(Version comparison data)
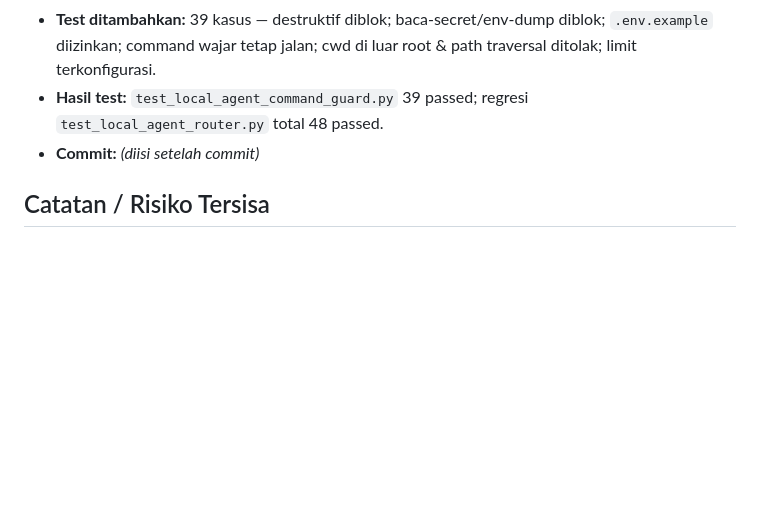
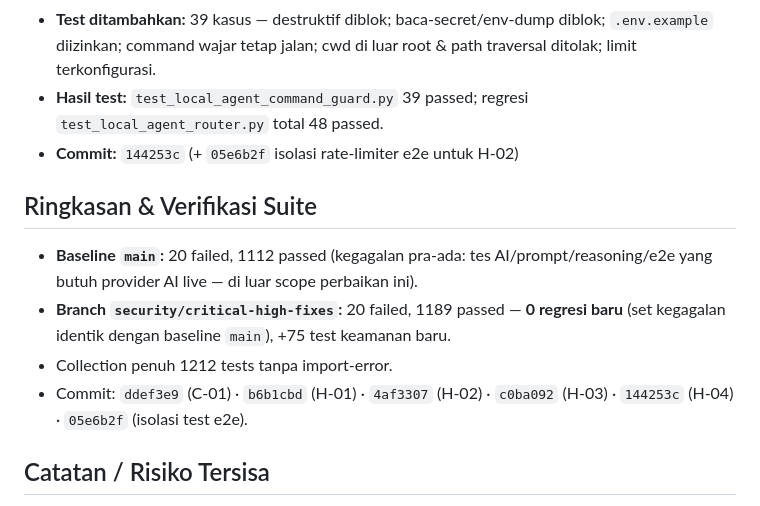
Before and after one commit to asroryandesfar-art/ai-bisnis, a Markdown page: docs/SECURITY_FIX_LOG.md, the part around the change. GitHub-like rendering; blank space fills up the shorter version.

Commit message:
docs: finalize security fix log with commit hashes and suite results
Co-Authored-By: Claude Opus 4.8 <noreply@anthropic.com>

```diff
--- a/docs/SECURITY_FIX_LOG.md
+++ b/docs/SECURITY_FIX_LOG.md
@@ -63,7 +63,13 @@ Setiap celah = satu commit. Test dijalankan setelah tiap fix.
   5. **Audit log** lokal `~/.botnesia/agent_audit.log` untuk tiap keputusan. Timeout (30s) & output cap (50KB) dipertahankan. `shell=True` dipertahankan (fitur pipe/glob) TAPI kini di belakang hard-guard ketat — keputusan owner: fitur tidak dihapus.
 - **Test ditambahkan:** 39 kasus — destruktif diblok; baca-secret/env-dump diblok; `.env.example` diizinkan; command wajar tetap jalan; cwd di luar root & path traversal ditolak; limit terkonfigurasi.
 - **Hasil test:** `test_local_agent_command_guard.py` 39 passed; regresi `test_local_agent_router.py` total 48 passed.
-- **Commit:** _(diisi setelah commit)_
+- **Commit:** `144253c` (+ `05e6b2f` isolasi rate-limiter e2e untuk H-02)
+
+## Ringkasan & Verifikasi Suite
+- **Baseline `main`:** 20 failed, 1112 passed (kegagalan pra-ada: tes AI/prompt/reasoning/e2e yang butuh provider AI live — di luar scope perbaikan ini).
+- **Branch `security/critical-high-fixes`:** 20 failed, 1189 passed — **0 regresi baru** (set kegagalan identik dengan baseline `main`), +75 test keamanan baru.
+- Collection penuh 1212 tests tanpa import-error.
+- Commit: `ddef3e9` (C-01) · `b6b1cbd` (H-01) · `4af3307` (H-02) · `c0ba092` (H-03) · `144253c` (H-04) · `05e6b2f` (isolasi test e2e).
 
 ## Catatan / Risiko Tersisa
 - **C-01 butuh aksi owner:** guard aktif tapi warn-only sampai owner set `SECRET_KEY` kuat (≥32 char) di `.env` lalu `STRICT_SECRETS=1`. Saat rotasi, set `INTEGRATION_ENCRYPTION_KEY`=SECRET_KEY lama.
```
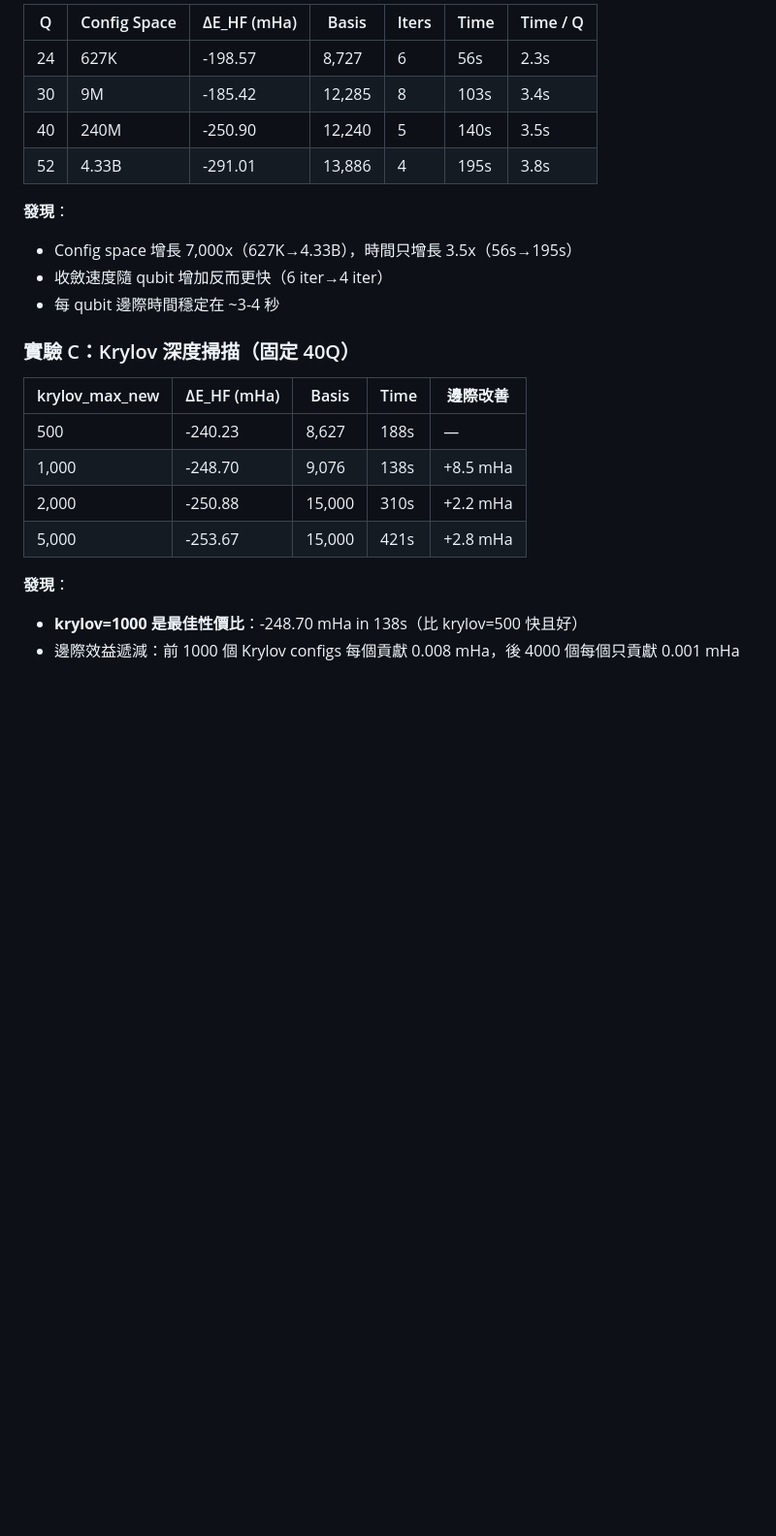
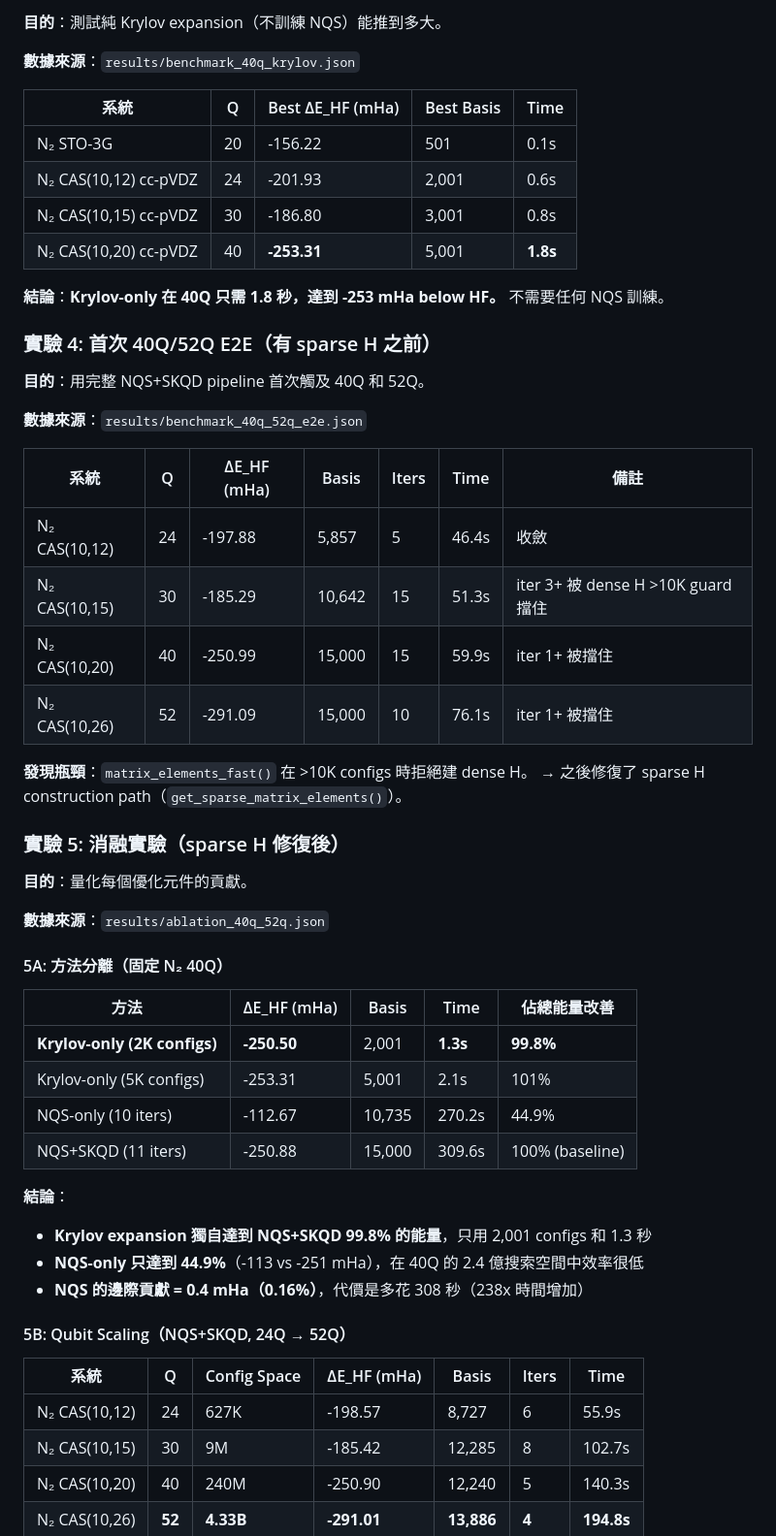
Before and after one commit to George930502/Flow-Guided-Krylov, a Markdown page: docs/OPTIMIZATION-REPORT.md, the part around one of its changes. Shown at 97% size. GitHub-like rendering; blank space fills up the shorter version.

```diff
--- a/docs/OPTIMIZATION-REPORT.md
+++ b/docs/OPTIMIZATION-REPORT.md
@@ -134,25 +102,59 @@ NH₃ 上我們更準確：IBM 因 spin_sq=0 投影得到 -0.126 mHa（variation
 
-| Q | Config Space | ΔE_HF (mHa) | Basis | Iters | Time | Time / Q |
-|---|-------------|-------------|-------|-------|------|---------|
-| 24 | 627K | -198.57 | 8,727 | 6 | 56s | 2.3s |
-| 30 | 9M | -185.42 | 12,285 | 8 | 103s | 3.4s |
-| 40 | 240M | -250.90 | 12,240 | 5 | 140s | 3.5s |
-| 52 | 4.33B | -291.01 | 13,886 | 4 | 195s | 3.8s |
+**目的**：測試純 Krylov expansion（不訓練 NQS）能推到多大。
 
-**發現**：
-- Config space 增長 7,000x（627K→4.33B），時間只增長 3.5x（56s→195s）
-- 收斂速度隨 qubit 增加反而更快（6 iter→4 iter）
-- 每 qubit 邊際時間穩定在 ~3-4 秒
+**數據來源**：`results/benchmark_40q_krylov.json`
 
-### 實驗 C：Krylov 深度掃描（固定 40Q）
+| 系統 | Q | Best ΔE_HF (mHa) | Best Basis | Time |
+|------|---|------------------|-----------|------|
+| N₂ STO-3G | 20 | -156.22 | 501 | 0.1s |
+| N₂ CAS(10,12) cc-pVDZ | 24 | -201.93 | 2,001 | 0.6s |
+| N₂ CAS(10,15) cc-pVDZ | 30 | -186.80 | 3,001 | 0.8s |
+| N₂ CAS(10,20) cc-pVDZ | 40 | **-253.31** | 5,001 | **1.8s** |
 
-| krylov_max_new | ΔE_HF (mHa) | Basis | Time | 邊際改善 |
-|----------------|-------------|-------|------|---------|
-| 500 | -240.23 | 8,627 | 188s | — |
-| 1,000 | -248.70 | 9,076 | 138s | +8.5 mHa |
-| 2,000 | -250.88 | 15,000 | 310s | +2.2 mHa |
-| 5,000 | -253.67 | 15,000 | 421s | +2.8 mHa |
+**結論**：**Krylov-only 在 40Q 只需 1.8 秒，達到 -253 mHa below HF。** 不需要任何 NQS 訓練。
 
-**發現**：
-- **krylov=1000 是最佳性價比**：-248.70 mHa in 138s（比 krylov=500 快且好）
-- 邊際效益遞減：前 1000 個 Krylov configs 每個貢獻 0.008 mHa，後 4000 個每個只貢獻 0.001 mHa
+### 實驗 4: 首次 40Q/52Q E2E（有 sparse H 之前）
+
+**目的**：用完整 NQS+SKQD pipeline 首次觸及 40Q 和 52Q。
+
+**數據來源**：`results/benchmark_40q_52q_e2e.json`
+
+| 系統 | Q | ΔE_HF (mHa) | Basis | Iters | Time | 備註 |
+|------|---|-------------|-------|-------|------|------|
+| N₂ CAS(10,12) | 24 | -197.88 | 5,857 | 5 | 46.4s | 收斂 |
+| N₂ CAS(10,15) | 30 | -185.29 | 10,642 | 15 | 51.3s | iter 3+ 被 dense H >10K guard 擋住 |
+| N₂ CAS(10,20) | 40 | -250.99 | 15,000 | 15 | 59.9s | iter 1+ 被擋住 |
+| N₂ CAS(10,26) | 52 | -291.09 | 15,000 | 10 | 76.1s | iter 1+ 被擋住 |
+
+**發現瓶頸**：`matrix_elements_fast()` 在 >10K configs 時拒絕建 dense H。
+→ 之後修復了 sparse H construction path（`get_sparse_matrix_elements()`）。
+
+### 實驗 5: 消融實驗（sparse H 修復後）
+
+**目的**：量化每個優化元件的貢獻。
+
+**數據來源**：`results/ablation_40q_52q.json`
+
+#### 5A: 方法分離（固定 N₂ 40Q）
+
+| 方法 | ΔE_HF (mHa) | Basis | Time | 佔總能量改善 |
+|------|-------------|-------|------|------------|
+| **Krylov-only (2K configs)** | **-250.50** | 2,001 | **1.3s** | **99.8%** |
+| Krylov-only (5K configs) | -253.31 | 5,001 | 2.1s | 101% |
+| NQS-only (10 iters) | -112.67 | 10,735 | 270.2s | 44.9% |
+| NQS+SKQD (11 iters) | -250.88 | 15,000 | 309.6s | 100% (baseline) |
+
+**結論**：
+- **Krylov expansion 獨自達到 NQS+SKQD 99.8% 的能量**，只用 2,001 configs 和 1.3 秒
+- **NQS-only 只達到 44.9%**（-113 vs -251 mHa），在 40Q 的 2.4 億搜索空間中效率很低
+- **NQS 的邊際貢獻 = 0.4 mHa（0.16%）**，代價是多花 308 秒（238x 時間增加）
+
+#### 5B: Qubit Scaling（NQS+SKQD, 24Q → 52Q）
+
+| 系統 | Q | Config Space | ΔE_HF (mHa) | Basis | Iters | Time |
+|------|---|-------------|-------------|-------|-------|------|
+| N₂ CAS(10,12) | 24 | 627K | -198.57 | 8,727 | 6 | 55.9s |
+| N₂ CAS(10,15) | 30 | 9M | -185.42 | 12,285 | 8 | 102.7s |
+| N₂ CAS(10,20) | 40 | 240M | -250.90 | 12,240 | 5 | 140.3s |
+| N₂ CAS(10,26) | **52** | **4.33B** | **-291.01** | **13,886** | **4** | **194.8s** |
+
```
Also changed, not shown: other parts of docs/OPTIMIZATION-REPORT.md (+134 -118 lines).
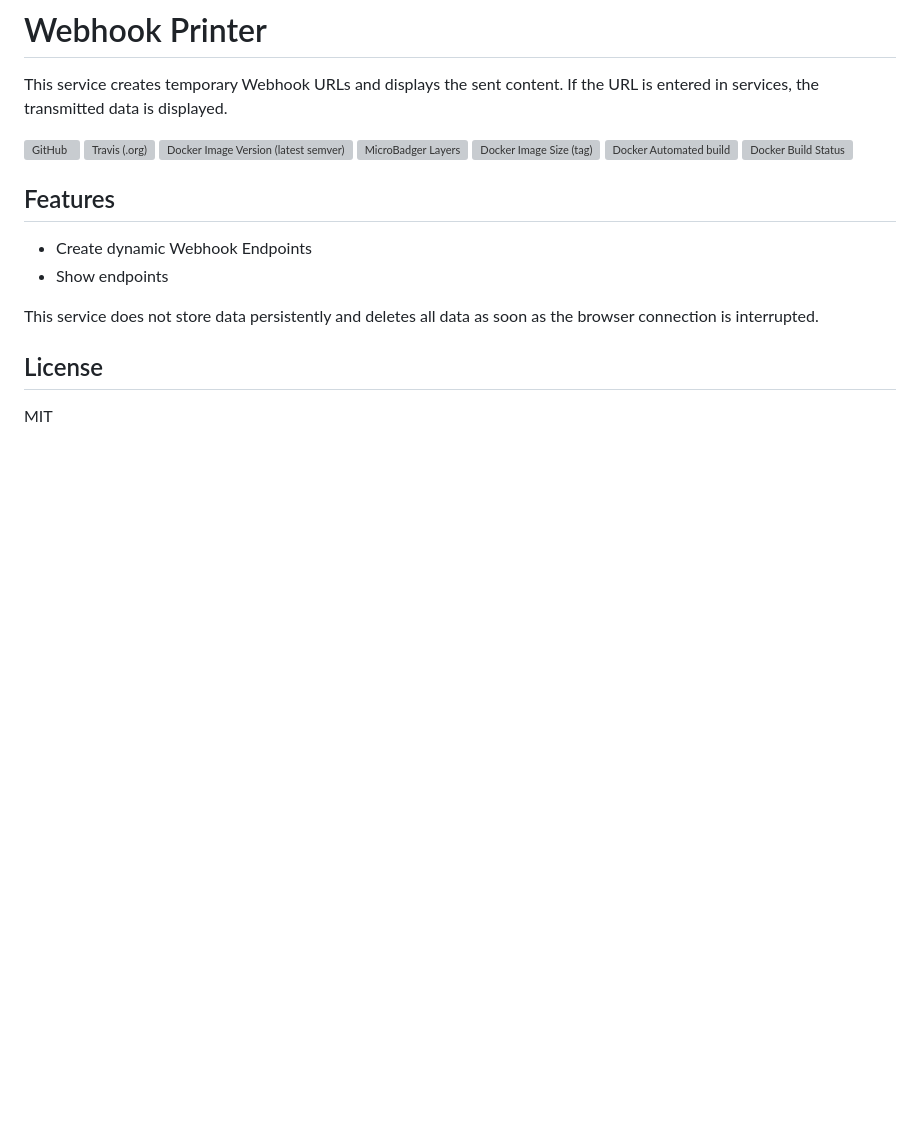
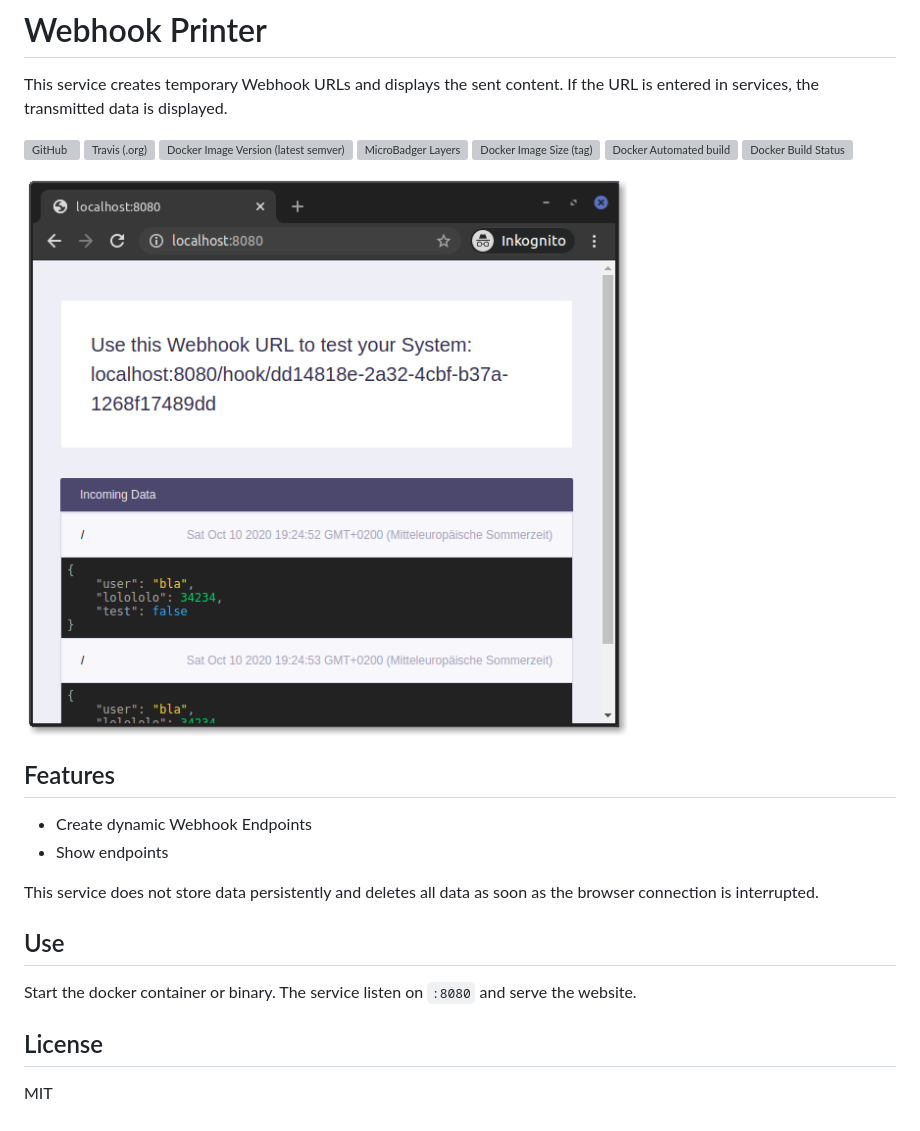
Before and after one commit to PKuebler/webhook-printer, a Markdown page: README.md, the part around the change. Rendered like a GitHub page; pictures changed too: screenshot.png (added); blank space fills up the shorter version; grey boxes are pictures that could not be loaded.

Commit message:
add some usage tips and a screenshot

```diff
--- a/README.md
+++ b/README.md
@@ -10,6 +10,8 @@ This service creates temporary Webhook URLs and displays the sent content. If th
 [![Docker Automated build](https://img.shields.io/docker/cloud/automated/pkuebler/webhook-printer?style=for-the-badge)](https://hub.docker.com/repository/docker/pkuebler/webhook-printer)
 [![Docker Build Status](https://img.shields.io/docker/cloud/build/pkuebler/webhook-printer?style=for-the-badge)](https://hub.docker.com/repository/docker/pkuebler/webhook-printer)
 
+![Usecase](https://raw.githubusercontent.com/PKuebler/webhook-printer/master/screenshot.png)
+
 ## Features
 
 - Create dynamic Webhook Endpoints
@@ -17,6 +19,10 @@ This service creates temporary Webhook URLs and displays the sent content. If th
 
 This service does not store data persistently and deletes all data as soon as the browser connection is interrupted.
 
+## Use
+
+Start the docker container or binary. The service listen on `:8080` and serve the website.
+
 ## License
 
 MIT
```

**What needs to be done**
Wherever "configs" occurs in the records above, copy the line it sits in.

**Output**
-- 邊際效益遞減：前 1000 個 Krylov configs 每個貢獻 0.008 mHa，後 4000 個每個只貢獻 0.001 mHa
+**發現瓶頸**：`matrix_elements_fast()` 在 >10K configs 時拒絕建 dense H。
+| **Krylov-only (2K configs)** | **-250.50** | 2,001 | **1.3s** | **99.8%** |
+| Krylov-only (5K configs) | -253.31 | 5,001 | 2.1s | 101% |
+- **Krylov expansion 獨自達到 NQS+SKQD 99.8% 的能量**，只用 2,001 configs 和 1.3 秒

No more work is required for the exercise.